Yesterday, my coach shared Friday’s post on Facebook and commented: “One of the most appealing bits of Tash’s original story was the getting rid of all the possessions. We have to travel lightly in this world if we are to travel at all.”
I agree and I thought it warranted another post. I think I had no trouble doing it then because I learnt very early on in my life that it was ok to lose everything. Thinking about it now, it seems reasonable to assume I also learnt that it can be dangerous to try to hang on to things:
When I was but a wee sproglet, we lived in Vanuatu, a South Pacific archipelago known at the time as the New Hebrides – a condominium jointly administered by France and Britain. We lived on the island of Espiritu Santo and it was a rather idyllic life I have very fond memories of.

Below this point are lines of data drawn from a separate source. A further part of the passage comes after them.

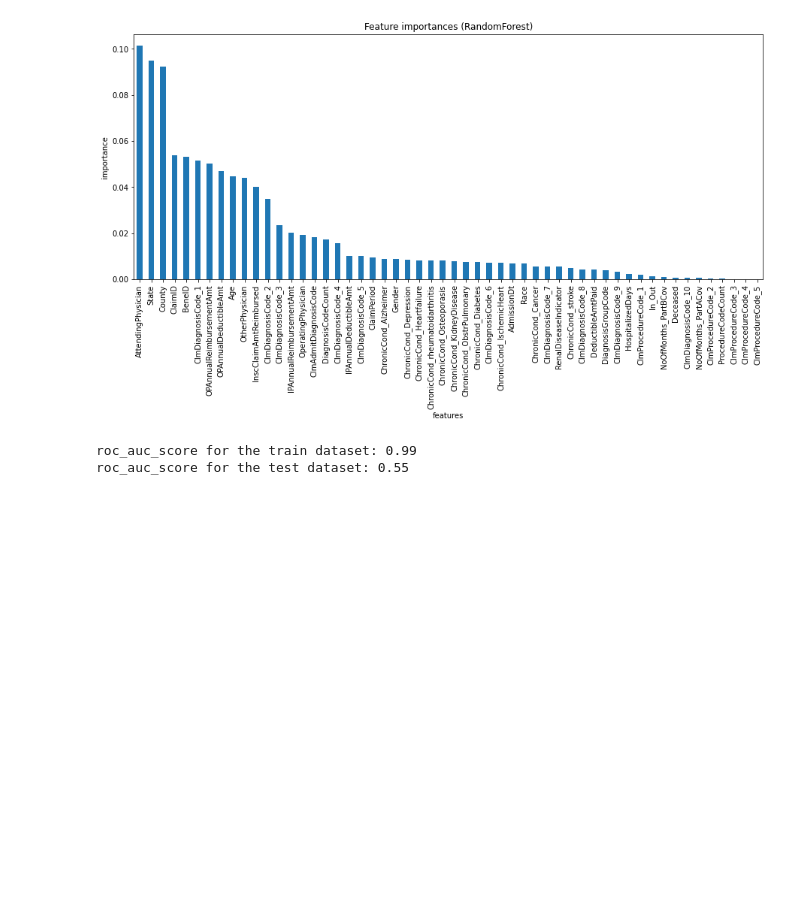
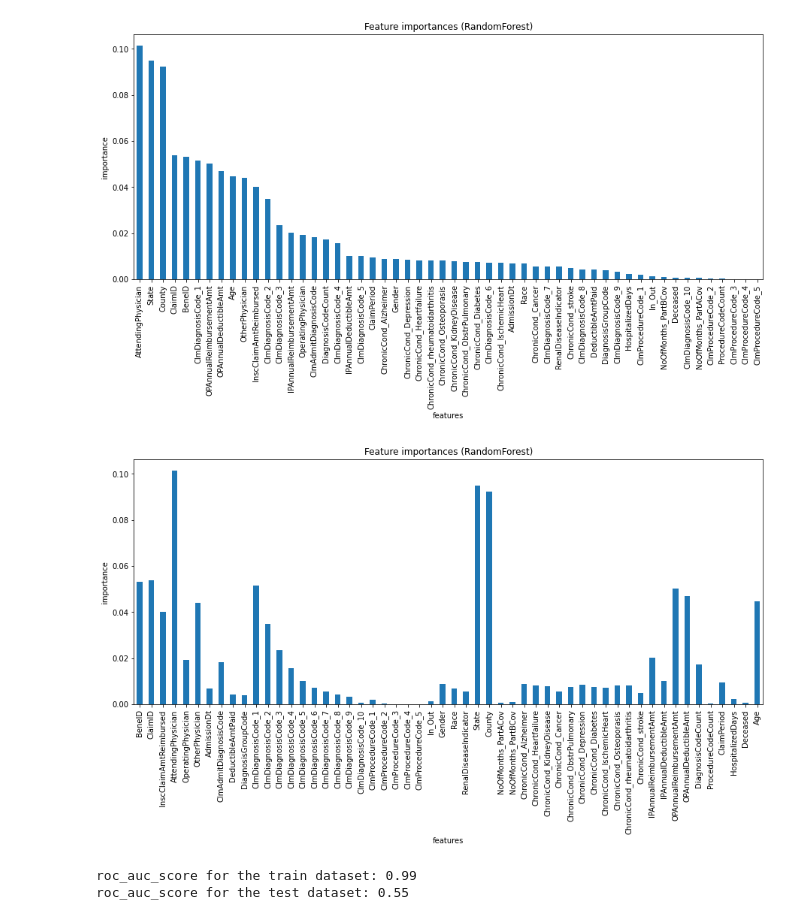
Before and after one commit to yang5hi/healthcare_provider_fraud_detection, a Jupyter notebook: 2c_Claim_Level_Basemodel_Updates.ipynb, the cells around one changed output. Drawn from its saved outputs; the diff is of its cells as text; code cells hidden in the pictures; blank space fills up the shorter version.

Commit message:
claim level model update

```diff
--- a/2c_Claim_Level_Basemodel_Updates.ipynb
+++ b/2c_Claim_Level_Basemodel_Updates.ipynb
@@ -279,6 +279,20 @@ plt.xlabel("features")
 plt.show()
 # %% [output]
 [figure]
+# %%
+tree_importances=rf_model[1].feature_importances_
+tree_feature_names=rf_model.feature_names_in_
+
+forest_importances = (pd.Series(tree_importances, index=tree_feature_names))#.sort_values(ascending=False)
+
+fig = plt.figure(figsize=(15,6))
+forest_importances.plot.bar()
+plt.title("Feature importances (RandomForest)")
+plt.ylabel("importance")
+plt.xlabel("features")
+plt.show()
+# %% [output]
+[figure, added]
 # %%
 roc_auc_score_train = roc_auc_score(y_train, rf_model.predict_proba(X_train)[:, 1])
 roc_auc_score_test = roc_auc_score(y_test, rf_model.predict_proba(X_test)[:, 1])
```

That is until the so-called Coconut War. When Papua New Guinea stepped in, it was the end of life as we knew it. My mum and a friend of hers had run a pirate radio station supporting the rebellion. They would drive around at night and broadcast from different locations to avoid getting caught, but of course their identity was known in spite of the aliases they used.
One morning she received a phone call from a representative of the French government: “The French government can only guarantee your safety here for another 24 hours. Tomorrow morning you must take your family and one suitcase of belongings to the airport and the French army will transport you to the closest French territory.” New Caledonia.
I was only 5 or 6 at the time, but I remember it like it was yesterday. The next day we all piled into the car and on the way to the airport I remember feeling tense as we drove past troops and blockades. At the airport we joined the queues with other French families who were being evacuated, and Mum was told that she had been blacklisted by the new government and would never be allowed to return.
As we prepared to board the plane, my father bent down to say goodbye. Goodbye? Wasn’t he coming with us? No, he said. He had to stay behind to try to save some of our belongings. I was terrified for him and really thought I would never see him again.
My two sisters, Mum and I boarded the army plane. I will never forget it. It was a parachutist plane with two rows of steel bucket seats facing each other. The cabin wasn’t pressurised and my sister Kat suffered terribly from pain in her ears. She spent the entire flight screaming and crying. We were powerless to help her.
When we got to the airport in Noumea, we were rushed off to a hangar where journalists from all over the world were waiting to gather our stories. Once the interviews were over, we were ushered into big buses. Escorted by police cars and motorbike police, we were taken to our refugee camp. We weren’t in tents or anything; from memory, two or three families had to share a sort of small house/cabin. The French army would come and deliver our meals and we would queue up behind the trucks to collect them.
I have no idea how long we actually spent in that camp before we were moved in to low-income apartments. I just remember that one morning there was a lot of hustle and bustle around the camp and the rumour circulated that the men were returning.
I was really excited, because I hoped I would see my father. When the time came, we all rushed up to the camp entrance to greet the buses as they arrived. I could see my dad in one of them! The men alighted one by one and I wondered why there were ambulances waiting.
When it was my dad’s turn, I saw that he was crying as he looked over at us and his body would no longer carry him. He crumpled out of the bus, landing on his knees, and before we could even go to him an ambulance whisked him off to hospital.
On the way home from dropping us off at the airport in Santo, he had been stopped and captured by Papuan troops. Other friends of his had been taken also. I have never asked for full details of what happened there, but he did tell me they had been deprived of food and beaten, sometimes with chains. A friend of his had later lost an eye as a result of the violent treatment and their ordeal.
And our belongings stayed where they were meant to.
That was the first time – and certainly the most dramatic.